» **What you need to do**
Each record below must be retyped exactly, with nothing left out.

--- Material for this exercise Enclosed Below ---

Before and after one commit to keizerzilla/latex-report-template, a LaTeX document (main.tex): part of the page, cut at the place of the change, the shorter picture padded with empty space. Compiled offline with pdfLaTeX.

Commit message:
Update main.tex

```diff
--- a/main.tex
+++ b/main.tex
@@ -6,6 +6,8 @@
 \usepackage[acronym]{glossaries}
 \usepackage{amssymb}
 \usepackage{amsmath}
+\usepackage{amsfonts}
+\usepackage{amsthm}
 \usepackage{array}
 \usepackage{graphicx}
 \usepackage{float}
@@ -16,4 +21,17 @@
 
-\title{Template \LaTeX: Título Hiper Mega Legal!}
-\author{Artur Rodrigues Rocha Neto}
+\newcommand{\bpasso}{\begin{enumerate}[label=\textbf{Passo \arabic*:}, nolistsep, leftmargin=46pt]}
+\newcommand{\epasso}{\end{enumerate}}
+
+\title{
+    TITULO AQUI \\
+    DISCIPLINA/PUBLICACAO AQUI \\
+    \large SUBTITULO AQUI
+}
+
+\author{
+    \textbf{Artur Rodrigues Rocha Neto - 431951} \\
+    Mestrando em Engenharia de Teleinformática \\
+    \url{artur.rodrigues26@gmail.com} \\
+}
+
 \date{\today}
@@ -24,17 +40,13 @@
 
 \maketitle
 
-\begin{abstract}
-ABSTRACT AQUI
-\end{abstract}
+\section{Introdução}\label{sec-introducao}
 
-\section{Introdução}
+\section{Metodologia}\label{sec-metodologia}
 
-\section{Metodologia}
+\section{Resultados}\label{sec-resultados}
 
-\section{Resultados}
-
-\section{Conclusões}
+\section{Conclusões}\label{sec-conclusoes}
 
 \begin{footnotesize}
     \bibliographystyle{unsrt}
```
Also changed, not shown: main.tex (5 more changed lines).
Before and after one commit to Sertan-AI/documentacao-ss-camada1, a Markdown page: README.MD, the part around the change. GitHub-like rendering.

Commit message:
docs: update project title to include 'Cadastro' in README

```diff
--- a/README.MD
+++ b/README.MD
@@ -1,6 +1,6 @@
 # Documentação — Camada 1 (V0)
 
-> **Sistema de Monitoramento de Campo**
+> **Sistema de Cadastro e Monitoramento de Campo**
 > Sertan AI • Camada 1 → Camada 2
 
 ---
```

--- End of Enclosed Material for this exercise ---

» **Answer to the problem**
Before and after one commit to keizerzilla/latex-report-template, a LaTeX document (main.tex): part of the page, cut at the place of the change, the shorter picture padded with empty space. Compiled offline with pdfLaTeX.

Commit message:
Update main.tex

```diff
--- a/main.tex
+++ b/main.tex
@@ -6,6 +6,8 @@
 \usepackage[acronym]{glossaries}
 \usepackage{amssymb}
 \usepackage{amsmath}
+\usepackage{amsfonts}
+\usepackage{amsthm}
 \usepackage{array}
 \usepackage{graphicx}
 \usepackage{float}
@@ -16,4 +21,17 @@
 
-\title{Template \LaTeX: Título Hiper Mega Legal!}
-\author{Artur Rodrigues Rocha Neto}
+\newcommand{\bpasso}{\begin{enumerate}[label=\textbf{Passo \arabic*:}, nolistsep, leftmargin=46pt]}
+\newcommand{\epasso}{\end{enumerate}}
+
+\title{
+    TITULO AQUI \\
+    DISCIPLINA/PUBLICACAO AQUI \\
+    \large SUBTITULO AQUI
+}
+
+\author{
+    \textbf{Artur Rodrigues Rocha Neto - 431951} \\
+    Mestrando em Engenharia de Teleinformática \\
+    \url{artur.rodrigues26@gmail.com} \\
+}
+
 \date{\today}
@@ -24,17 +40,13 @@
 
 \maketitle
 
-\begin{abstract}
-ABSTRACT AQUI
-\end{abstract}
+\section{Introdução}\label{sec-introducao}
 
-\section{Introdução}
+\section{Metodologia}\label{sec-metodologia}
 
-\section{Metodologia}
+\section{Resultados}\label{sec-resultados}
 
-\section{Resultados}
-
-\section{Conclusões}
+\section{Conclusões}\label{sec-conclusoes}
 
 \begin{footnotesize}
     \bibliographystyle{unsrt}
```
Also changed, not shown: main.tex (5 more changed lines).
Before and after one commit to Sertan-AI/documentacao-ss-camada1, a Markdown page: README.MD, the part around the change. GitHub-like rendering.

Commit message:
docs: update project title to include 'Cadastro' in README

```diff
--- a/README.MD
+++ b/README.MD
@@ -1,6 +1,6 @@
 # Documentação — Camada 1 (V0)
 
-> **Sistema de Monitoramento de Campo**
+> **Sistema de Cadastro e Monitoramento de Campo**
 > Sertan AI • Camada 1 → Camada 2
 
 ---
```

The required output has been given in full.